Oregano, Origanum vulgare, is one of the easiest of herbs to grow. A relative of the somewhat more sensitive and milder herb, marjoram, oregano is contrastingly adaptable to a wide range of soil types and temperature zones and is virtually disease and pest free. You may easily grow oregano from seed, but it can also quickly sprout from cuttings of existing plants. Oregano also reseeds generously. After all, it is within the mint family and anyone who has grown mint of any form knows just how healthy and prolific it can be!
One thing I did not realize about oregano prior to growing it myself is that it spreads similar to a groundcover or vine, and can be quite beautiful as it gracefully drapes over the sides of containers. The herb typically blooms with purple, sometimes white, clusters of tiny flowers in mid-summer, which if left to do so, makes an even more stunning cascading plant when sown in baskets or urns.
Oregano originates from the temperate areas of the Mediterranean and thus, does well as an evergreen to semi-evergreen in Zones 7 and southward. Areas to the north of Zone 7 should protect the perennial herb with heavy mulch or cover, or bring indoors, during the harshest of winter weather. The herb should be planted in a sunny location, however it will benefit from brief afternoon shade in Zone 8 and southward. As mentioned above, oregano tolerates acidic or alkaline soil as long as it is well drained. It is a bit more drought tolerant than most herbs and thus, root rot can afflict the plant if it receives too much moisture. And, as with many drought-tolerant plants, spider mites can take hold in the heat of summer. A light spray of organic horticultural oil applied when pests are first noticed can safely eliminate mites and other potential pests – but remember to spray in early evening when plants are in the shade or you’ll literally cook your oregano!
You may clip oregano at any time during the growing process but it is thought the herb is most pungent just prior to blooming in mid-summer. An essential in Italian and Greek cuisine, oregano can lose its robust flavor when cooking if used fresh. Therefore it is best to add fresh leaves to your dish toward the end of the cooking process or simply use dried oregano instead. Drying the herb enhances its aroma and flavor. This can be done several ways: tie clipped oregano in a small bouquet and hang upside down in a dark, dry room; single layer stems in a food dehydrator; or, place stems on a cookie sheet and bake in the oven on the lowest temperature until the leaves are dried. Remove leaves and discard stems. Store the dried, crumbled oregano leaves in an airtight glass or plastic container for use within six months.

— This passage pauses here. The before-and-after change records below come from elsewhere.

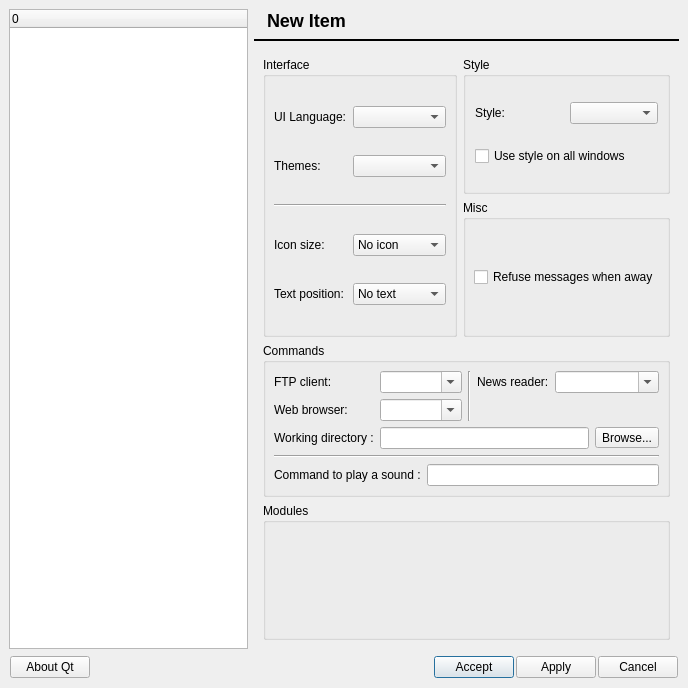
Fruneau/qRezix, file core/rzxpropertyui.ui: the form before one commit.
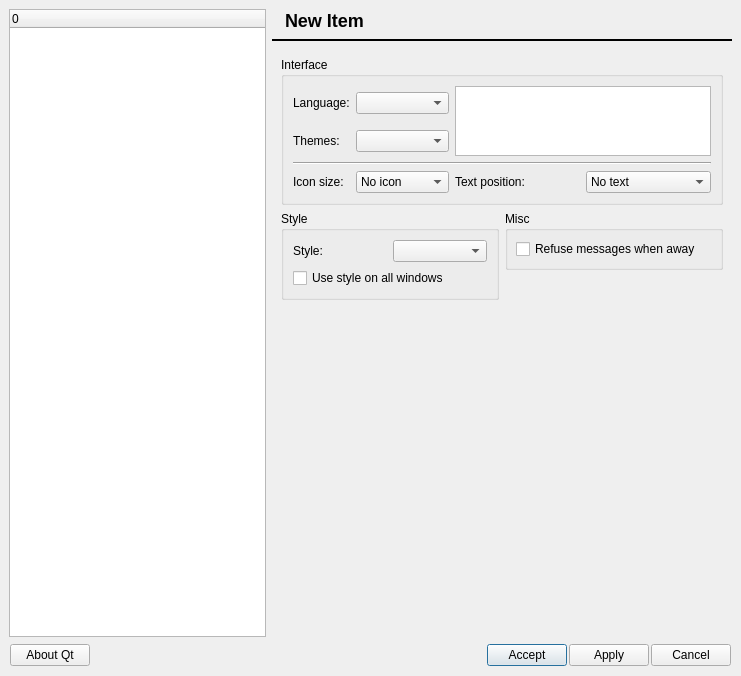
The form after the commit. Icons and pictures are not drawn. Custom widgets are drawn as their Qt base class.

What changed in the file:
```diff
--- a/core/rzxpropertyui.ui
+++ b/core/rzxpropertyui.ui
@@ -8,8 +8,8 @@
    <rect>
     <x>0</x>
     <y>0</y>
-    <width>688</width>
-    <height>688</height>
+    <width>741</width>
+    <height>676</height>
    </rect>
   </property>
   <property name="windowTitle" >
@@ -652,7 +652,323 @@
        <property name="spacing" >
         <number>6</number>
        </property>
-       <item row="2" column="0" colspan="2" >
+       <item row="0" column="0" colspan="2" >
+        <widget class="QGroupBox" name="groupBox" >
+         <property name="title" >
+          <string>Interface</string>
+         </property>
+         <layout class="QGridLayout" >
+          <property name="margin" >
+           <number>9</number>
+          </property>
+          <property name="spacing" >
+           <number>6</number>
+          </property>
+          <item row="1" column="0" >
+           <widget class="QLabel" name="lblTheme" >
+            <property name="enabled" >
+             <bool>true</bool>
+            </property>
+            <property name="text" >
+             <string>Themes:</string>
+            </property>
+            <property name="textFormat" >
+             <enum>Qt::PlainText</enum>
+            </property>
+            <property name="buddy" >
+             <cstring>cmbIconTheme</cstring>
+            </property>
+           </widget>
+          </item>
+          <item row="2" column="0" colspan="4" >
+           <widget class="Line" name="line" >
+            <property name="orientation" >
+             <enum>Qt::Horizontal</enum>
+            </property>
+           </widget>
+          </item>
+          <item row="3" column="2" >
+           <widget class="QLabel" name="lblMenuText" >
+            <property name="text" >
+             <string>Text position:</string>
+            </property>
+            <property name="textFormat" >
+             <enum>Qt::PlainText</enum>
+            </property>
+            <property name="buddy" >
+             <cstring>cmbMenuText</cstring>
+            </property>
+           </widget>
+          </item>
+          <item row="3" column="3" >
+           <widget class="QComboBox" name="cmbMenuText" >
+            <property name="currentIndex" >
+             <number>0</number>
+            </property>
+            <item>
+             <property name="text" >
+              <string>No text</string>
+             </property>
+            </item>
+            <item>
+             <property name="text" >
+              <string>Beside icon</string>
+             </property>
+            </item>
+            <item>
+             <property name="text" >
+              <string>Below icon</string>
+             </property>
+            </item>
+           </widget>
+          </item>
+          <item row="3" column="0" >
+           <widget class="QLabel" name="lblMenuIconSize" >
+            <property name="text" >
+             <string>Icon size:</string>
+            </property>
+            <property name="textFormat" >
+             <enum>Qt::PlainText</enum>
+            </property>
+            <property name="buddy" >
+             <cstring>cmbMenuIcons</cstring>
+            </property>
+           </widget>
+          </item>
+          <item row="3" column="1" >
+           <widget class="QComboBox" name="cmbMenuIcons" >
+            <property name="currentIndex" >
+             <number>0</number>
+            </property>
+            <item>
+             <property name="text" >
+              <string>No icon</string>
+             </property>
+            </item>
+            <item>
+             <property name="text" >
+              <string>Small icons</string>
+             </property>
+            </item>
+            <item>
+             <property name="text" >
+              <string>Big icons</string>
+             </property>
+            </item>
+           </widget>
+          </item>
+          <item rowspan="2" row="0" column="2" colspan="2" >
+           <widget class="QListWidget" name="lstTheme" >
+            <property name="minimumSize" >
+             <size>
+              <width>74</width>
+              <height>70</height>
+             </size>
+            </property>
+            <property name="maximumSize" >
+             <size>
+              <width>458</width>
+              <height>70</height>
+             </size>
+            </property>
+            <property name="sizeIncrement" >
+             <size>
+              <width>32</width>
+              <height>32</height>
+             </size>
+            </property>
+            <property name="baseSize" >
+             <size>
+              <width>74</width>
+              <height>70</height>
+             </size>
+            </property>
+            <property name="verticalScrollBarPolicy" >
+             <enum>Qt::ScrollBarAlwaysOff</enum>
+            </property>
+            <property name="horizontalScrollBarPolicy" >
+             <enum>Qt::ScrollBarAlwaysOff</enum>
+            </property>
+            <property name="selectionMode" >
+             <enum>QAbstractItemView::NoSelection</enum>
+            </property>
+            <property name="iconSize" >
+             <size>
+              <width>32</width>
+              <height>32</height>
+             </size>
+            </property>
+            <property name="gridSize" >
+             <size>
+              <width>32</width>
+              <height>32</height>
+             </size>
+            </property>
+            <property name="viewMode" >
+             <enum>QListView::IconMode</enum>
+            </property>
+            <property name="uniformItemSizes" >
+             <bool>true</bool>
+            </property>
+           </widget>
+          </item>
+          <item row="0" column="0" >
+           <widget class="QLabel" name="langLabel" >
+            <property name="text" >
+             <string>Language:</string>
+            </property>
+            <property name="textFormat" >
+             <enum>Qt::PlainText</enum>
+            </property>
+            <property name="buddy" >
+             <cstring>languageBox</cstring>
+            </property>
+           </widget>
+          </item>
+          <item row="0" column="1" >
+           <widget class="QComboBox" name="languageBox" />
+          </item>
+          <item row="1" column="1" >
+           <widget class="QComboBox" name="cmbIconTheme" >
+            <property name="minimumSize" >
+             <size>
+              <width>0</width>
+              <height>0</height>
+             </size>
+            </property>
+            <property name="whatsThis" >
+             <string>&lt;h3>Themes&lt;/h3>&lt;p>Choose a themes for the icons.&lt;/p></string>
+            </property>
+           </widget>
+          </item>
+         </layout>
+        </widget>
+       </item>
+       <item row="1" column="1" >
+        <widget class="QGroupBox" name="groupMisc" >
+         <property name="title" >
+          <string>Misc</string>
+         </property>
+         <layout class="QGridLayout" >
+          <property name="margin" >
+           <number>8</number>
+          </property>
+          <property name="spacing" >
+           <number>6</number>
+          </property>
+          <item row="0" column="0" >
+           <widget class="QCheckBox" name="cbRefuseAway" >
+            <property name="whatsThis" >
+             <string>&lt;h3>Responder mode&lt;/h3>&lt;p>There are 2 kinds of responder&lt;p>&lt;p>&lt;b>Refuse,&lt;/b> in this mode, all the messages you receive while away are lost&lt;/p>&lt;p>&lt;b>Store,&lt;/b> in this mode, you can read you messages as if you were not marked away&lt;/p></string>
+            </property>
+            <property name="text" >
+             <string>Refuse messages when away</string>
+            </property>
+           </widget>
+          </item>
+         </layout>
+        </widget>
+       </item>
+       <item rowspan="2" row="1" column="0" >
+        <widget class="QGroupBox" name="grpStyle" >
+         <property name="title" >
+          <string>Style</string>
+         </property>
+         <layout class="QGridLayout" >
+          <property name="margin" >
+           <number>9</number>
+          </property>
+          <property name="spacing" >
+           <number>6</number>
+          </property>
+          <item row="1" column="0" colspan="2" >
+           <widget class="QCheckBox" name="cbStyleForAll" >
+            <property name="text" >
+             <string>Use style on all windows</string>
+            </property>
+           </widget>
+          </item>
+          <item row="0" column="1" >
+           <widget class="QComboBox" name="cmbStyle" />
+          </item>
+          <item row="0" column="0" >
+           <widget class="QLabel" name="lblStyle" >
+            <property name="text" >
+             <string>Style:</string>
+            </property>
+           </widget>
+          </item>
+         </layout>
+        </widget>
+       </item>
+       <item row="3" column="0" >
+        <spacer>
+         <property name="orientation" >
+          <enum>Qt::Vertical</enum>
+         </property>
+         <property name="sizeHint" >
+          <size>
+           <width>20</width>
+           <height>271</height>
+          </size>
+         </property>
+        </spacer>
+       </item>
+       <item rowspan="2" row="2" column="1" >
+        <spacer>
+         <property name="orientation" >
+          <enum>Qt::Vertical</enum>
+         </property>
+         <property name="sizeHint" >
+          <size>
+           <width>20</width>
+           <height>301</height>
+          </size>
+         </property>
+        </spacer>
+       </item>
+      </layout>
+     </widget>
+     <widget class="QWidget" name="pageModules" >
+      <layout class="QGridLayout" >
+       <property name="margin" >
+        <number>9</number>
+       </property>
+       <property name="spacing" >
+        <number>6</number>
+       </property>
+       <item row="2" column="0" >
+        <spacer>
+         <property name="orientation" >
+          <enum>Qt::Vertical</enum>
+         </property>
+         <property name="sizeHint" >
+          <size>
+           <width>20</width>
+           <height>40</height>
+          </size>
+         </property>
+        </spacer>
+       </item>
+       <item row="1" column="0" >
+        <widget class="QGroupBox" name="groupModules" >
+         <property name="title" >
+          <string>Modules</string>
+         </property>
+         <layout class="QGridLayout" >
+          <property name="margin" >
+           <number>9</number>
+          </property>
+          <property name="spacing" >
+           <number>6</number>
+          </property>
+          <item row="0" column="0" >
+           <widget class="RzxModuleLoaderProp" name="moduleLoader" />
+          </item>
+         </layout>
+        </widget>
+       </item>
+       <item row="0" column="0" >
         <widget class="QGroupBox" name="groupNotification" >
          <property name="title" >
           <string>Commands</string>
@@ -817,219 +1133,6 @@
          </widget>
         </widget>
        </item>
-       <item row="3" column="0" colspan="2" >
-        <widget class="QGroupBox" name="groupModules" >
-         <property name="title" >
-          <string>Modules</string>
-         </property>
-         <layout class="QGridLayout" >
-          <property name="margin" >
-           <number>9</number>
-          </property>
-          <property name="spacing" >
-           <number>6</number>
-          </property>
-          <item row="0" column="0" >
-           <widget class="RzxModuleLoaderProp" name="moduleLoader" >
-           </widget>
-          </item>
-         </layout>
-        </widget>
-       </item>
-       <item row="1" column="1" >
-        <widget class="QGroupBox" name="groupMisc" >
-         <property name="title" >
-          <string>Misc</string>
-         </property>
-         <layout class="QGridLayout" >
-          <property name="margin" >
-           <number>8</number>
-          </property>
-          <property name="spacing" >
-           <number>6</number>
-          </property>
-          <item row="0" column="0" >
-           <widget class="QCheckBox" name="cbRefuseAway" >
-            <property name="whatsThis" >
-             <string>&lt;h3>Responder mode&lt;/h3>&lt;p>There are 2 kinds of responder&lt;p>&lt;p>&lt;b>Refuse,&lt;/b> in this mode, all the messages you receive while away are lost&lt;/p>&lt;p>&lt;b>Store,&lt;/b> in this mode, you can read you messages as if you were not marked away&lt;/p></string>
-            </property>
-            <property name="text" >
-             <string>Refuse messages when away</string>
-            </property>
-           </widget>
-          </item>
-         </layout>
-        </widget>
-       </item>
-       <item row="0" column="1" >
-        <widget class="QGroupBox" name="grpStyle" >
-         <property name="title" >
-          <string>Style</string>
-         </property>
-         <layout class="QGridLayout" >
-          <property name="margin" >
-           <number>9</number>
-          </property>
-          <property name="spacing" >
-           <number>6</number>
-          </property>
-          <item row="1" column="0" colspan="2" >
-           <widget class="QCheckBox" name="cbStyleForAll" >
-            <property name="text" >
-             <string>Use style on all windows</string>
-            </property>
-           </widget>
-          </item>
-          <item row="0" column="1" >
-           <widget class="QComboBox" name="cmbStyle" />
-          </item>
-          <item row="0" column="0" >
-           <widget class="QLabel" name="lblStyle" >
-            <property name="text" >
-             <string>Style:</string>
-            </property>
-           </widget>
-          </item>
-         </layout>
-        </widget>
-       </item>
-       <item rowspan="2" row="0" column="0" >
-        <widget class="QGroupBox" name="groupBox" >
-         <property name="title" >
-          <string>Interface</string>
-         </property>
-         <layout class="QGridLayout" >
-          <property name="margin" >
-           <number>8</number>
-          </property>
-          <property name="spacing" >
-           <number>6</number>
-          </property>
-          <item row="2" column="0" colspan="2" >
-           <widget class="Line" name="line_5" >
-            <property name="orientation" >
-             <enum>Qt::Horizontal</enum>
-            </property>
-           </widget>
-          </item>
-          <item row="0" column="0" >
-           <widget class="QLabel" name="langLabel" >
-            <property name="text" >
-             <string>UI Language:</string>
-            </property>
-            <property name="textFormat" >
-             <enum>Qt::PlainText</enum>
-            </property>
-            <property name="buddy" >
-             <cstring>languageBox</cstring>
-            </property>
-           </widget>
-          </item>
-          <item row="1" column="0" >
-           <widget class="QLabel" name="lblTheme" >
-            <property name="enabled" >
-             <bool>true</bool>
-            </property>
-            <property name="text" >
-             <string>Themes:</string>
-            </property>
-            <property name="textFormat" >
-             <enum>Qt::PlainText</enum>
-            </property>
-            <property name="buddy" >
-             <cstring>cmbIconTheme</cstring>
-            </property>
-           </widget>
-          </item>
-          <item row="4" column="0" >
-           <widget class="QLabel" name="lblMenuText" >
-            <property name="text" >
-             <string>Text position:</string>
-            </property>
-            <property name="textFormat" >
-             <enum>Qt::PlainText</enum>
-            </property>
-            <property name="buddy" >
-             <cstring>cmbMenuText</cstring>
-            </property>
-           </widget>
-          </item>
-          <item row="4" column="1" >
-           <widget class="QComboBox" name="cmbMenuText" >
-            <property name="currentIndex" >
-             <number>0</number>
-            </property>
-            <item>
-             <property name="text" >
-              <string>No text</string>
-             </property>
-            </item>
-            <item>
-             <property name="text" >
-              <string>Beside icon</string>
-             </property>
-            </item>
-            <item>
-             <property name="text" >
-              <string>Below icon</string>
-             </property>
-            </item>
-           </widget>
-          </item>
-          <item row="0" column="1" >
-           <widget class="QComboBox" name="languageBox" />
-          </item>
-          <item row="1" column="1" >
-           <widget class="QComboBox" name="cmbIconTheme" >
-            <property name="minimumSize" >
-             <size>
-              <width>0</width>
-              <height>0</height>
-             </size>
-            </property>
-            <property name="whatsThis" >
-             <string>&lt;h3>Themes&lt;/h3>&lt;p>Choose a themes for the icons.&lt;/p></string>
-            </property>
-           </widget>
-          </item>
-          <item row="3" column="1" >
-           <widget class="QComboBox" name="cmbMenuIcons" >
-            <property name="currentIndex" >
-             <number>0</number>
-            </property>
-            <item>
-             <property name="text" >
-              <string>No icon</string>
-             </property>
-            </item>
-            <item>
-             <property name="text" >
-              <string>Small icons</string>
-             </property>
-            </item>
-            <item>
-             <property name="text" >
-              <string>Big icons</string>
-             </property>
-            </item>
-           </widget>
-          </item>
-          <item row="3" column="0" >
-           <widget class="QLabel" name="lblMenuIconSize" >
-            <property name="text" >
-             <string>Icon size:</string>
-            </property>
-            <property name="textFormat" >
-             <enum>Qt::PlainText</enum>
-            </property>
-            <property name="buddy" >
-             <cstring>cmbMenuIcons</cstring>
-            </property>
-           </widget>
-          </item>
-         </layout>
-        </widget>
-       </item>
       </layout>
      </widget>
      <widget class="QWidget" name="pageNetwork" >
```
Left out of the diff: 389 changed lines with no effect on the pictures.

In closing, I hope you consider growing an herb garden this season and include oregano in the mix to add flavor to your tomato, egg, cheese and garlic dishes. Once you begin growing oregano, you may have an abundance of this lovely “pizza herb” (as called by the WWII soldiers returning from Italy) for life!
Until next time,